7 Answers 7


I think you should take it out from your public library and take a good in depth look at it. This way you don't have to buy it and you can look at all the recipes. If you see enough recipes in there that you don't have to change, or just have to change minimally, then you can justify buying it. If your library doesn't carry it you could either get an interlibrary loan from another library somewhere else or you can always request if from them. Most libraries are really good about buying books (cds, dvds, etc).


Unless you're the type that has to follow a recipe to the letter, then buy the book. We keep a kosher kitchen, and we get ideas from "trayf" cookbooks all the time.

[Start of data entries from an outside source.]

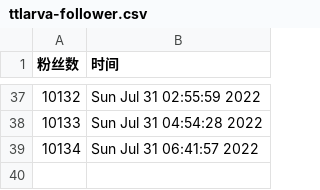
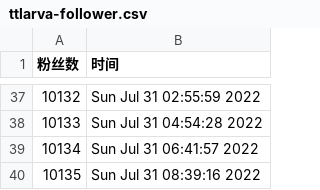
Before and after one commit to ttttLarva/Larva, a CSV file: scripts/ttlarva-follower.csv, drawn as a sheet; only a part is shown, gaps mark what is left out.

Commit message:
update followers count daily

```diff
--- a/scripts/ttlarva-follower.csv
+++ b/scripts/ttlarva-follower.csv
@@ -39 +39,2 @@
 10134,Sun Jul 31 06:41:57 2022
+10135,Sun Jul 31 08:39:16 2022
```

One of the things I like about Mastering the Art of French Cooking is that the recipes go into great detail about how to do things. For example, Julia Child's recipe for roasted chicken does use butter (for which, of course, you can substitute pareve margarine for a slight change in taste), but it is also 3 pages long and includes suggestions for side dishes, wine recommendations, and instructions for how to make a sauce from the pan juices. Just reading the recipe taught me a lot about the whole philosophy about eating in the French style -- it's not a recipe just for chicken, but it's a whole meal thought of as one unit.

It's also fascinating because the vegetable recipes are for the most part cooked for much longer than currently suggested and cooked with lots of butter and cream.

I'll tell you that I don't use the cookbook as often as some of my others. (And I also keep a kosher kitchen.) But I love reading it to get ideas for meals and for preparation. And as Janelle pointed out, you can substitute for a lot of the dishes. In fact, margarine and fake cream (soy or whatever) will serve in the majority of dishes that don't contain pork or shellfish. And the majority of vegetable and fish dishes will do just fine as is for a dairy meal.


It might be usable, but probably not worth purchasing. My recommendation would be to look at a book index.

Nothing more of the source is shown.